When it comes to sanctions for wrongdoing by companies, research has mainly been focussed on the effects of the various sanctions from the victim's perspective. Other investigations were focused on the infringers' response to the imposition of the sanction. Franziska Weber, Professor of Law and Economics, and Pieter Desmet, Professor of Quantitative Empirical Legal Studies, have explored a new perspective. The professors from Erasmus School of Law examined the willingness of infringers to pay a fine and compared this with their willingness to pay compensation to the victim.
There are several different sanctioning types in the legislator's toolbox to design enforcement responses to legal violations. It is, therefore, important that the legislator is aware of the effectiveness of each sanctioning type. While imposing a fine is commonly used in public law, paying compensation is very common in private law. More knowledge about the two sanction options is therefore of great importance for legislators.
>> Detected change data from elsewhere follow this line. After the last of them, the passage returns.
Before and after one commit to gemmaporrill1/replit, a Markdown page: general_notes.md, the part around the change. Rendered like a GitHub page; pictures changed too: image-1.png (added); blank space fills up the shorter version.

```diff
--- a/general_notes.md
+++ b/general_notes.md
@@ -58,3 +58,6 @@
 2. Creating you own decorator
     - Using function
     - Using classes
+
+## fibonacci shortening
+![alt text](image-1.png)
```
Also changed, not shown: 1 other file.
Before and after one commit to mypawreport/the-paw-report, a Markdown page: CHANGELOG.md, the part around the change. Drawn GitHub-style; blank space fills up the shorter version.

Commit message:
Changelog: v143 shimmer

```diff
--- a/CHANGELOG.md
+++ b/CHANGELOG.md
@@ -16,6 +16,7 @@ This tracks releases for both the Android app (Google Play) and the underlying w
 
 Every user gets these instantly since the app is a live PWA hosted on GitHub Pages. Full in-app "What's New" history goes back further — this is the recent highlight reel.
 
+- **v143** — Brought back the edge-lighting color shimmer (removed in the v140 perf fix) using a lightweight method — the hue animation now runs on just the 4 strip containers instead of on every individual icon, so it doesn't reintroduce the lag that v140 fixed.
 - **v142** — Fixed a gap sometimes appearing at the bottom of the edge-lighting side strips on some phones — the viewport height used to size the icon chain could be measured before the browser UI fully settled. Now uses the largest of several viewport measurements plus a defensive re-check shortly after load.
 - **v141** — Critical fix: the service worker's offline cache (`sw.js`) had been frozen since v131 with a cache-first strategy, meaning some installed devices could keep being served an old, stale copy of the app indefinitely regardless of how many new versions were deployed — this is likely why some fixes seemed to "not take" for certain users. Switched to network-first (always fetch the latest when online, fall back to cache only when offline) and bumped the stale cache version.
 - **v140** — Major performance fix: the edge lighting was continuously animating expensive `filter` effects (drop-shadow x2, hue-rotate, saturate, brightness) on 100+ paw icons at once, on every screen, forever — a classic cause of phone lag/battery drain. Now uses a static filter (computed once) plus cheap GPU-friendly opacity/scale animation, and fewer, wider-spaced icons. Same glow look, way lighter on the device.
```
The research by Weber and Desmet shows that, regardless of the victim's characteristics (NGO or company), the majority prefers to pay compensation to the victim: infringers are willing to pay higher amounts in compensation than in fines. They experience paying compensation as a suitable option and believe compensation is a better tool to restore their reputation. However, the nature of the sanction seems not to affect the precautions offenders take to prevent their wrongdoing.
All things together, the findings of Weber and Desmet can be regarded as valuable additions to existing research and can be included in considerations that are made in the political debate.
Read the entire research 'Infringers' willingness to pay compensation versus fines' here.